* Contrast the Cunard piece with the Hitachi (835HITDAS0602) 6" x 8" card with the headline, "Can I afford a world-class storage system that will take my business to the next level?" This is a complex offer that takes
a lot of explanation coupled with benefit-oriented "you" copy (as opposed to the feature-heavy "it" copy used in this piece). I have two thumbs, and both are down.
* Domino's (521DOMPIZ0603), on the other hand, follows the rules with its 41/2" x 101/2" offer with six detachable coupons for bargain meals (e.g., "Buy a Large 1-Topping Pizza at menu price and receive a 2nd Medium Pizza with
1-Topping FREE!"). This is a great promotion to selected New Jersey residents: household name, great offer, easy to order (local phone numbers in Atlantic City, Woodbury, Camden and Glassboro) and no return payment
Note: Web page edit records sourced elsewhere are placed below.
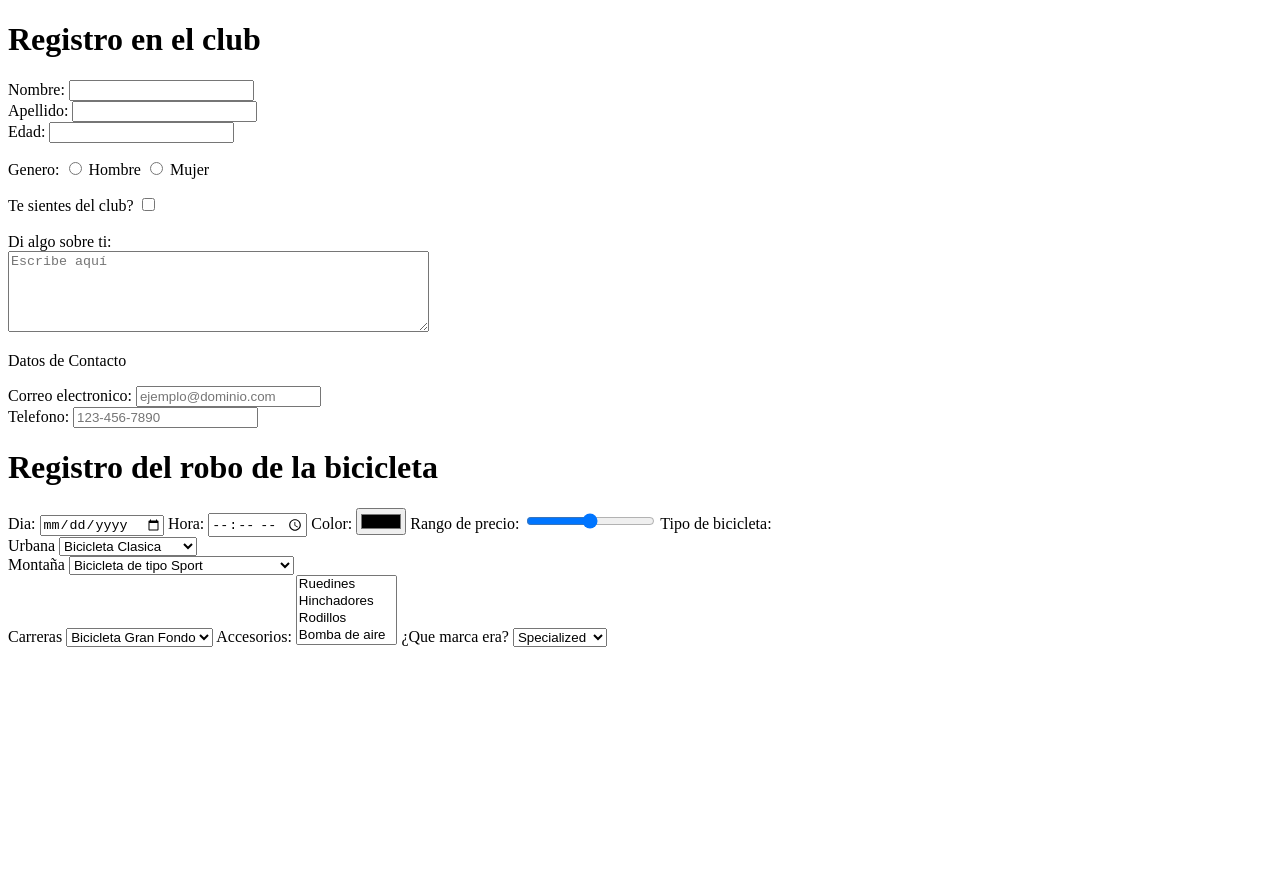
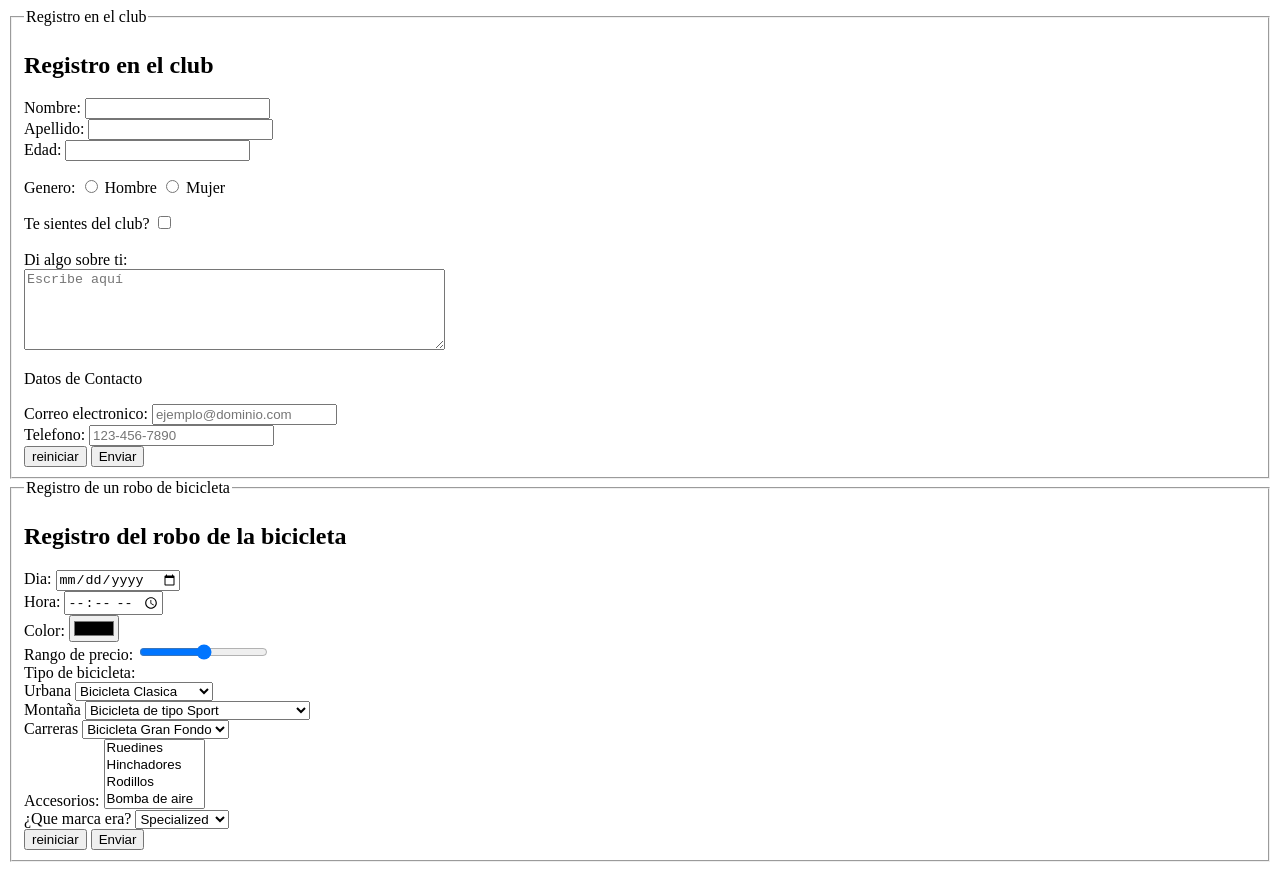
Before and after one commit to Markel-Fernandez-de-Labastida/PracticaFormulario, a plain HTML site: page index.html in a window 1280 px wide. Before the commit the page ends 800 px from the top, so only its background shows below. Drawn offline with Linux system fonts and the light colour scheme.

Commit message:
Mejora de los dos formularios

```diff
--- a/index.html
+++ b/index.html
@@ -4,8 +4,11 @@
     <meta charset="UTF-8">
 </head>
 <body>
-
+    <main>
+        <article>
             <form action="" method="post" target="_blank" name="registro_en_el_club" accept-charset="UTF-8">
+                <fieldset>
+                    <legend>Registro en el club</legend>
                     <h1>Registro en el club</h1>
                     <label for="nombre">Nombre: </label>
                     <input type="text" id="nombre" name="nombre">
@@ -37,23 +40,30 @@
                     <br>
                     <label for="telefono">Telefono: </label>
                     <input type="tel" id="telefono" name="telefono" placeholder="123-456-7890">
+                    <br>
+                    <input type="reset" value="reiniciar">
+                    <input type="submit" value="Enviar">
 
+                </fieldset>
             </form>
-
+        </article>
+        <article>
             <form action="" method="post" target="_blank" name="registro_del_robo_de_la_bicicleta" accept-charset="UTF-8">
+                <fieldset>
+                    <legend>Registro de un robo de bicicleta</legend>
                     <h1>Registro del robo de la bicicleta</h1>
                     <label for="dia">Dia: </label>
                     <input type="date" id="dia" name="dia">
-
+                    <br>
                     <label for="hora">Hora: </label>
                     <input type="time" id="hora" name="hora">
-
+                    <br>
                     <label for="color">Color: </label>
                     <input type="color" id="color" name="color">
-
+                    <br>
                     <label for="rango_precio">Rango de precio: </label>
                     <input type="range" id="rango_precio" name="rango_precio" min="0" max="100">
-
+                    <br>
 
                     <label for="tipo_bicicleta">Tipo de bicicleta: </label>
                     <br>
@@ -78,7 +88,7 @@
                         <option value="bicicleta_racing">Bicicleta Racing</option>
                         <option value="bicicleta_aero">Bicicleta Aero</option>
                     </select>
-
+                    <br>
                     <label for="accesorios">Accesorios: </label>
                     <select id="accesorios" name="accesorios" multiple>
                         <option value="accesorios_ruedines">Ruedines</option>
@@ -88,7 +98,7 @@
                         <option value="accesorios_alforja">Alforja</option>
                         <option value="accesorios_silla_portabebes">Silla portabebés</option>
                     </select>
-
+                    <br>
                     <label for="marcas">¿Que marca era?</label>
                     <select id="marcas" name="marcas" selected>
                         <option value="marcas_specialized">Specialized</option>
@@ -113,8 +123,13 @@
                         <option value="marcas_cervelo">Cervélo</option>
                         <option value="marcas_argon">Argon</option>
                     </select>
+                    <br>
+                    <input type="reset" value="reiniciar">
+                    <input type="submit" value="Enviar">
+                </fieldset>
             </form>
-
+        </article>
+    </main>
 </body>
 
 </html>
```
Lines whose indentation alone changed are shown as unchanged.
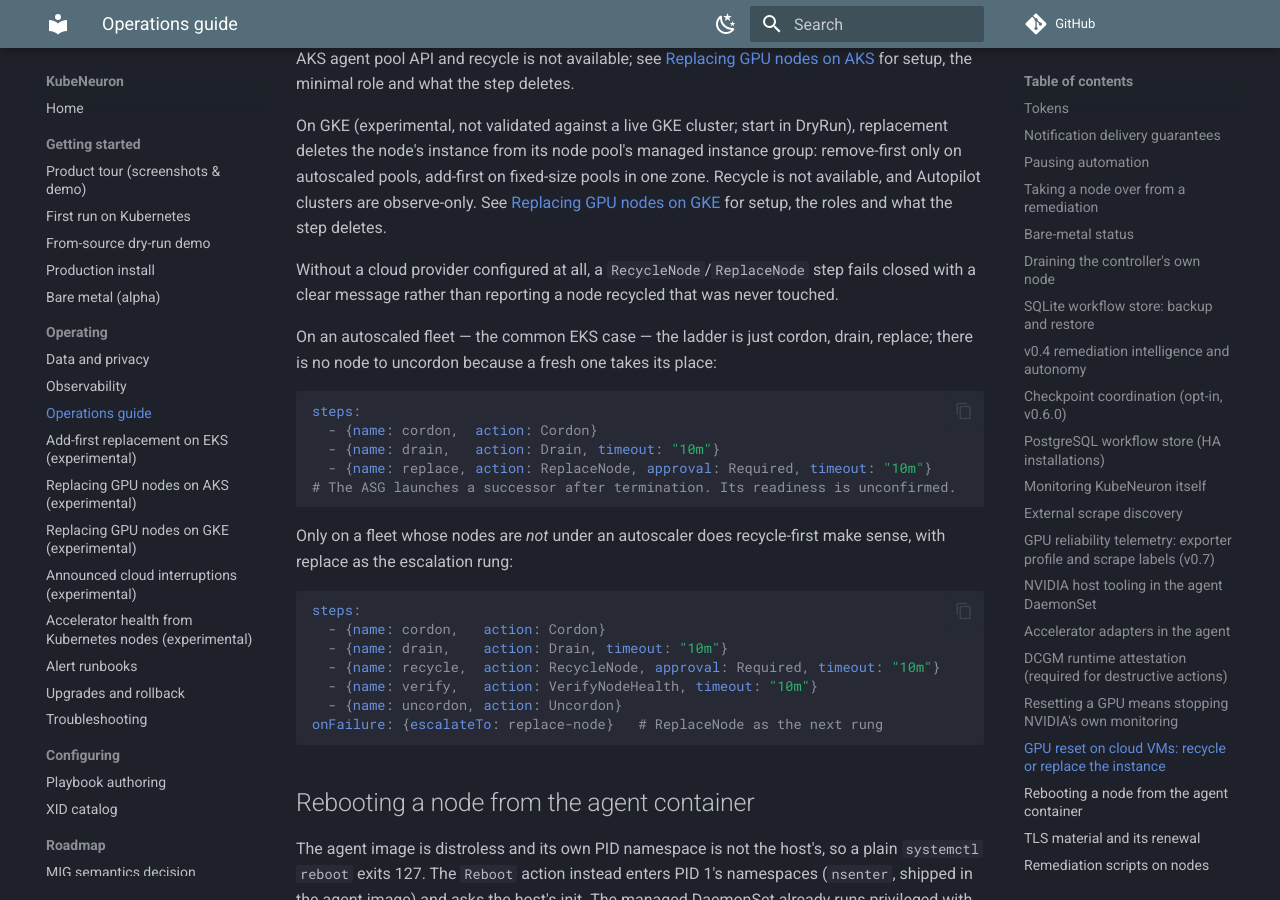
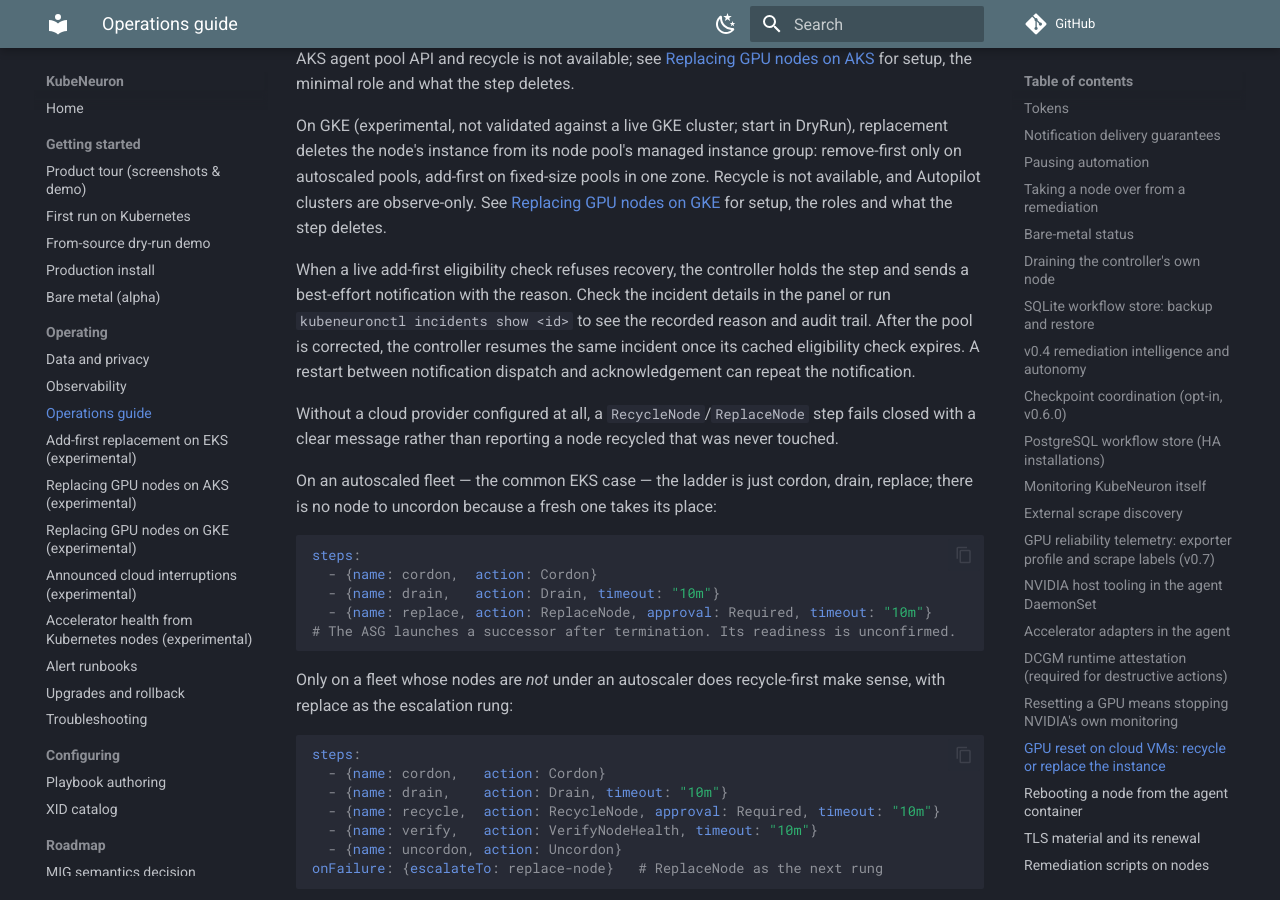
Before and after one commit to kubeneuron/kubeneuron, an MkDocs documentation site: the page built from docs/operations.md, in a window 1280 px wide and 900 px high, scrolled down 22564 px. Built offline with MkDocs 1.6.1 and Material for MkDocs 9.7.7, drawn with Linux system fonts in a browser that asks for light colours; comment, search, counter and statistics services are not loaded.

Commit message:
Document pool hold notifications in shared cloud operations guidance
Signed-off-by: Andrii Petruk <andrey.petruk@gmail.com>

```diff
--- a/docs/operations.md
+++ b/docs/operations.md
@@ -1086,6 +1086,14 @@ clusters are observe-only. See
 [Replacing GPU nodes on GKE](cloud-gcp.md) for setup, the roles and what the
 step deletes.
 
+When a live add-first eligibility check refuses recovery, the controller holds
+the step and sends a best-effort notification with the reason. Check the
+incident details in the panel or run `kubeneuronctl incidents show <id>` to
+see the recorded reason and audit trail. After the pool is corrected, the
+controller resumes the same incident once its cached eligibility check expires.
+A restart between notification dispatch and acknowledgement can repeat the
+notification.
+
 Without a cloud provider configured at all, a `RecycleNode`/`ReplaceNode` step
 fails closed with a clear message rather than reporting a node recycled that was
 never touched.
```
Also changed, not shown: docs/cloud-aws.md (+0 -4 lines).
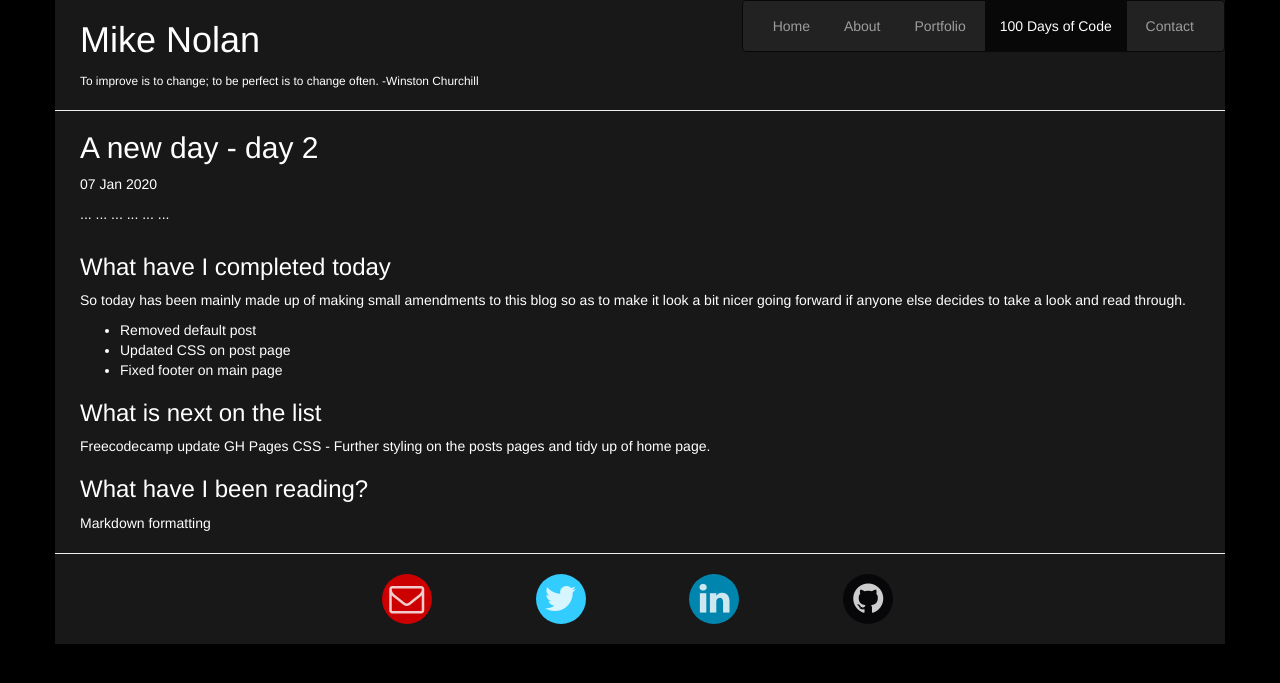
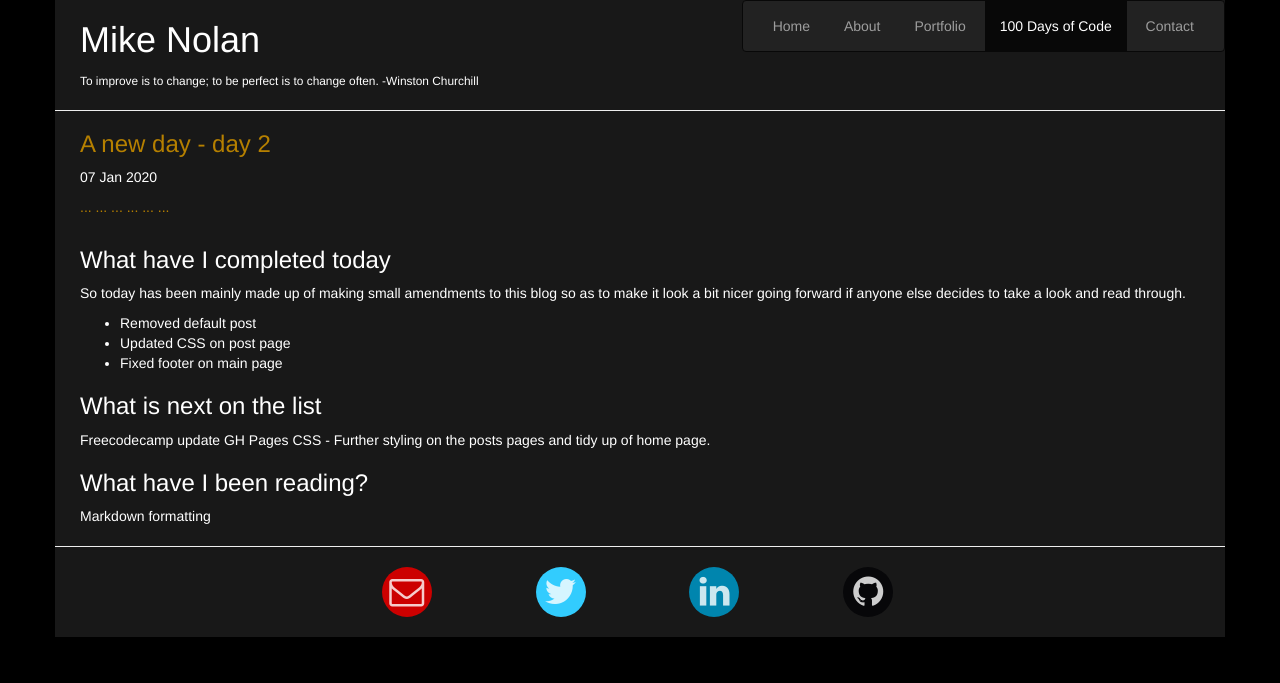
Before and after one commit to mikechristopher/100daysofcode, a Jekyll site: the page built from _posts/2021-01-07-A-New-Day-Day2.md, in a window 1280 px wide. Shown: the top 683 px of the page. Built offline with Jekyll 4.4.1, drawn with Linux system fonts in a browser that asks for light colours; nearby versions of some CDN libraries.

Commit message:
post css

```diff
--- a/_layouts/post.html
+++ b/_layouts/post.html
@@ -1,7 +1,7 @@
 ---
 layout: default
 ---
-<h2>{{ page.title }}</h2>
+<a href="https://mikechristopher.github.io/100daysofcode/"><h3 class="post-title">{{ page.title }}</h3></a>
 <p class="meta">{{ page.date | date_to_string }}</p>
 <div class="sep">... ... ... ... ... ...</div>
 <div class="post">
--- a/css/main.css
+++ b/css/main.css
@@ -64,6 +64,11 @@
 
   .sep {
     padding-bottom: 10px;
+    color: #B68000;
+  }
+
+  .post-title {
+    color: #B68000;
   }
   /* TODO: Review rest of CSS in order to confirm its all being used and strip out any uncessary from main site. */
 
```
required. Here's the kicker: A magnetic strip enables you to affix the card to your refrigerator and take advantage of the other five coupons before the December expire date.
Artificial Intelligence: Two Thumbs Up
Finally, Cigar Aficionado (202CIGAFI0603) has come up with an ingenious offer that I cannot recall ever seeing before. The headline and copy on this 5-1/2" x 8" triple postcard:
Get a free issue just for taking part in this survey! In appreciation of your participation, you will receive a FREE ISSUE of Cigar Aficionado, the authority on cigar tasting, buying, and collectingthe cigar magazine no true cigar lover should be without. Simply answer the four questions below and return the survey to us by the deadline. We'll rush you your FREE issueour way of thanking you for your time.
"Please do us a favor," reads the copy inside. "We are conducting a survey, and we want to know what you think."
It sounds straightforward, but in reality, it is an artificea brilliant copy approach. On the order card are four multiple choice questions:
1. How often do you smoke a cigar?
2. On average, what strength cigar do you most like to smoke?
3. What's your favorite cigar size?
4. What's your favorite cigar brand?
At left is good old-fashioned, boilerplate free-issue offer copy: "If I don't like what I see, I'll write 'Cancel' on the bill I'll receive and return it promptly ... If I like Cigar Aficionado, I'll pay the low rate of ...")
Instead of a plain-Jane, comp-copy offer, here is a fascinating device that accomplishes several purposes:
1. Reader involvement.
2. It sounds like a reward.
3. It forces the prospect to think about cigars, so if he is not a cigar smoker, he will not answer the questions.
4. Cigar Aficionado gets to compile a database of cigar smokers and their smoking preferences.
And it follows the rules: household word (or product), easy to order, great offer, no cash required.
You have to love it!
Denny Hatch is a freelance copywriter and consultant, founder of Who's Mailing What! (now Inside Direct Mail) and former editor of Target Marketing. He can be reached at email@example.com or www.methodmarketing.com.